Web page revision data:
┄┄┄┄┄┄

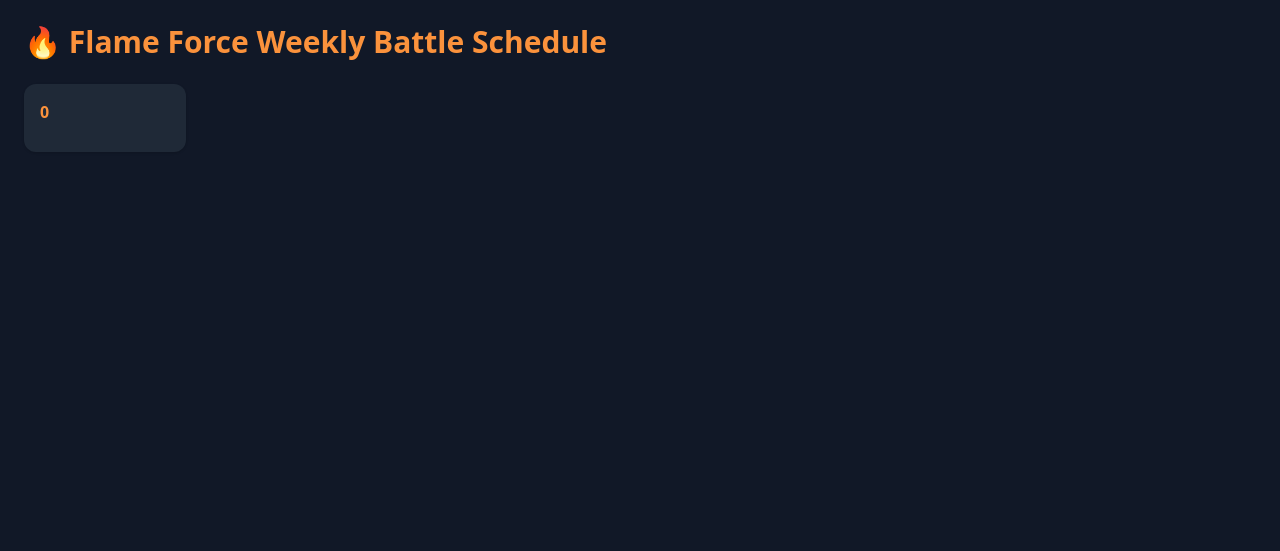
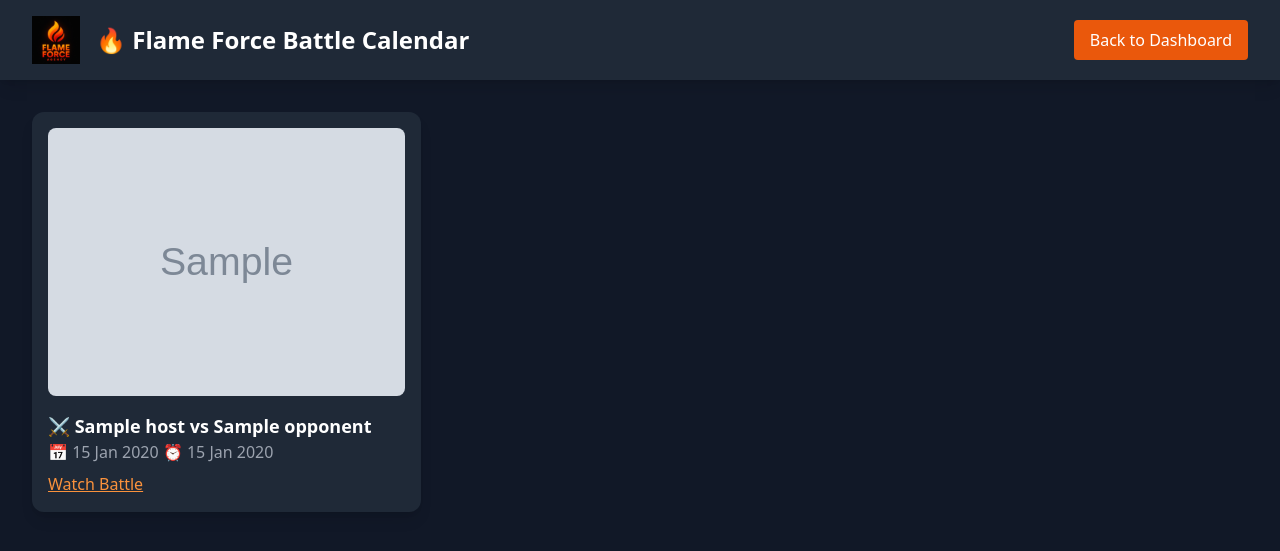
Before and after one commit to JayCCreationZz/Flame-Force, a Node server app: template dashboard/views/calendar.ejs in a window 1280 px wide. Shown: the top 551 px of the page. Run offline with Node 20, Linux system fonts and the light colour scheme; the template is opened without the code that fills it: most values are stand-ins (such as "Sample title", 1, 10 or a date in 2020); grey boxes marked "Sample" are stand-in pictures; some libraries are stand-ins or nearby versions.

Commit message:
Fix calendar route missing agencyMembers variable

```diff
--- a/dashboard/views/calendar.ejs
+++ b/dashboard/views/calendar.ejs
@@ -1,87 +1,77 @@
 <!DOCTYPE html>
-<html>
+<html lang="en">
 <head>
 <meta charset="UTF-8">
-<title>Flame Force Battle Calendar</title>
+<title>Flame Force Calendar</title>
+
+<link rel="icon" type="image/png" href="/favicon.png">
+
 <script src="https://cdn.tailwindcss.com"></script>
+
 </head>
 
 <body class="bg-gray-900 text-white min-h-screen">
 
-<div class="max-w-7xl mx-auto p-6">
+<header class="flex justify-between items-center px-8 py-4 bg-gray-800 shadow-lg">
 
-<!-- HEADER -->
+<div class="flex items-center gap-4">
 
-<h1 class="text-3xl font-bold text-orange-400 mb-6">
-🔥 Flame Force Weekly Battle Schedule
+<img src="/logo.png"
+class="h-12 w-12">
+
+<h1 class="text-2xl font-bold">
+🔥 Flame Force Battle Calendar
 </h1>
 
+</div>
 
-<!-- WEEKLY GRID -->
+<a href="/dashboard"
+class="bg-orange-600 px-4 py-2 rounded hover:bg-orange-700">
 
-<div class="grid grid-cols-7 gap-4">
+Back to Dashboard
 
-<% Object.keys(week).forEach(day => { %>
+</a>
 
-<div class="bg-gray-800 rounded-xl p-4 shadow">
-
-<h2 class="text-orange-400 font-semibold mb-3">
-<%= day %>
-</h2>
+</header>
 
 
-<% if (week[day].length === 0) { %>
+<section class="p-8">
 
-<p class="text-gray-500 text-sm">
-No battles scheduled
-</p>
+<div class="grid md:grid-cols-3 gap-6">
+
+<% battles.forEach(battle => { %>
+
+<div class="bg-gray-800 rounded-xl shadow-lg p-4">
+
+<% if (battle.poster) { %>
+
+<img src="<%= battle.poster %>"
+class="rounded-lg mb-4 w-full object-cover">
 
 <% } %>
 
+<h3 class="text-lg font-bold">
 
-<% week[day].forEach(battle => { %>
+⚔
+<%= agencyMembers.find(m => m.id === battle.host)?.name || battle.host %>
+vs
+<%= agencyMembers.find(m => m.id === battle.opponent)?.name || battle.opponent %>
 
-<div class="bg-gray-700 rounded p-3 mb-3">
+</h3>
 
-<!-- TIME -->
+<p class="text-gray-400 mb-2">
 
-<div class="font-bold text-sm">
-<%= battle.time %>
-</div>
+📅 <%= battle.date %> ⏰ <%= battle.time %>
 
-
-<!-- MATCHUP -->
-
-<div class="text-sm mb-2">
-<%= battle.host %> vs <%= battle.opponent %>
-</div>
-
-
-<!-- POSTER -->
-
-<% if (battle.poster) { %>
-
-<a href="<%= battle.poster %>" target="_blank">
-
-<img
-src="<%= battle.poster %>"
-class="rounded-lg mt-2">
-
-</a>
-
-<% } %>
-
-
-<!-- LIVE BUTTON -->
+</p>
 
 <% if (battle.liveLink) { %>
 
-<a
-href="<%= battle.liveLink %>"
+<a href="<%= battle.liveLink %>"
 target="_blank"
-class="block mt-3 bg-green-600 text-center py-1 rounded hover:bg-green-700">
+class="text-orange-400 underline">
 
-▶ Join Live
+Watch Battle
 
 </a>
 
@@ -93,11 +83,7 @@ class="block mt-3 bg-green-600 text-center py-1 rounded hover:bg-green-700">
 
 </div>
 
-<% }) %>
-
-</div>
-
-</div>
+</section>
 
 </body>
 </html>
```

┄┄┄┄┄┄

WORK TASK:
All entries are to be retyped exactly. Omit any embedded images.

WRITTEN ANSWER:
Before and after one commit to JayCCreationZz/Flame-Force, a Node server app: template dashboard/views/calendar.ejs in a window 1280 px wide. Shown: the top 551 px of the page. Run offline with Node 20, Linux system fonts and the light colour scheme; the template is opened without the code that fills it: most values are stand-ins (such as "Sample title", 1, 10 or a date in 2020); grey boxes marked "Sample" are stand-in pictures; some libraries are stand-ins or nearby versions.

Commit message:
Fix calendar route missing agencyMembers variable

```diff
--- a/dashboard/views/calendar.ejs
+++ b/dashboard/views/calendar.ejs
@@ -1,87 +1,77 @@
 <!DOCTYPE html>
-<html>
+<html lang="en">
 <head>
 <meta charset="UTF-8">
-<title>Flame Force Battle Calendar</title>
+<title>Flame Force Calendar</title>
+
+<link rel="icon" type="image/png" href="/favicon.png">
+
 <script src="https://cdn.tailwindcss.com"></script>
+
 </head>
 
 <body class="bg-gray-900 text-white min-h-screen">
 
-<div class="max-w-7xl mx-auto p-6">
+<header class="flex justify-between items-center px-8 py-4 bg-gray-800 shadow-lg">
 
-<!-- HEADER -->
+<div class="flex items-center gap-4">
 
-<h1 class="text-3xl font-bold text-orange-400 mb-6">
-🔥 Flame Force Weekly Battle Schedule
+<img src="/logo.png"
+class="h-12 w-12">
+
+<h1 class="text-2xl font-bold">
+🔥 Flame Force Battle Calendar
 </h1>
 
+</div>
 
-<!-- WEEKLY GRID -->
+<a href="/dashboard"
+class="bg-orange-600 px-4 py-2 rounded hover:bg-orange-700">
 
-<div class="grid grid-cols-7 gap-4">
+Back to Dashboard
 
-<% Object.keys(week).forEach(day => { %>
+</a>
 
-<div class="bg-gray-800 rounded-xl p-4 shadow">
-
-<h2 class="text-orange-400 font-semibold mb-3">
-<%= day %>
-</h2>
+</header>
 
 
-<% if (week[day].length === 0) { %>
+<section class="p-8">
 
-<p class="text-gray-500 text-sm">
-No battles scheduled
-</p>
+<div class="grid md:grid-cols-3 gap-6">
+
+<% battles.forEach(battle => { %>
+
+<div class="bg-gray-800 rounded-xl shadow-lg p-4">
+
+<% if (battle.poster) { %>
+
+<img src="<%= battle.poster %>"
+class="rounded-lg mb-4 w-full object-cover">
 
 <% } %>
 
+<h3 class="text-lg font-bold">
 
-<% week[day].forEach(battle => { %>
+⚔
+<%= agencyMembers.find(m => m.id === battle.host)?.name || battle.host %>
+vs
+<%= agencyMembers.find(m => m.id === battle.opponent)?.name || battle.opponent %>
 
-<div class="bg-gray-700 rounded p-3 mb-3">
+</h3>
 
-<!-- TIME -->
+<p class="text-gray-400 mb-2">
 
-<div class="font-bold text-sm">
-<%= battle.time %>
-</div>
+📅 <%= battle.date %> ⏰ <%= battle.time %>
 
-
-<!-- MATCHUP -->
-
-<div class="text-sm mb-2">
-<%= battle.host %> vs <%= battle.opponent %>
-</div>
-
-
-<!-- POSTER -->
-
-<% if (battle.poster) { %>
-
-<a href="<%= battle.poster %>" target="_blank">
-
-<img
-src="<%= battle.poster %>"
-class="rounded-lg mt-2">
-
-</a>
-
-<% } %>
-
-
-<!-- LIVE BUTTON -->
+</p>
 
 <% if (battle.liveLink) { %>
 
-<a
-href="<%= battle.liveLink %>"
+<a href="<%= battle.liveLink %>"
 target="_blank"
-class="block mt-3 bg-green-600 text-center py-1 rounded hover:bg-green-700">
+class="text-orange-400 underline">
 
-▶ Join Live
+Watch Battle
 
 </a>
 
@@ -93,11 +83,7 @@ class="block mt-3 bg-green-600 text-center py-1 rounded hover:bg-green-700">
 
 </div>
 
-<% }) %>
-
-</div>
-
-</div>
+</section>
 
 </body>
 </html>
```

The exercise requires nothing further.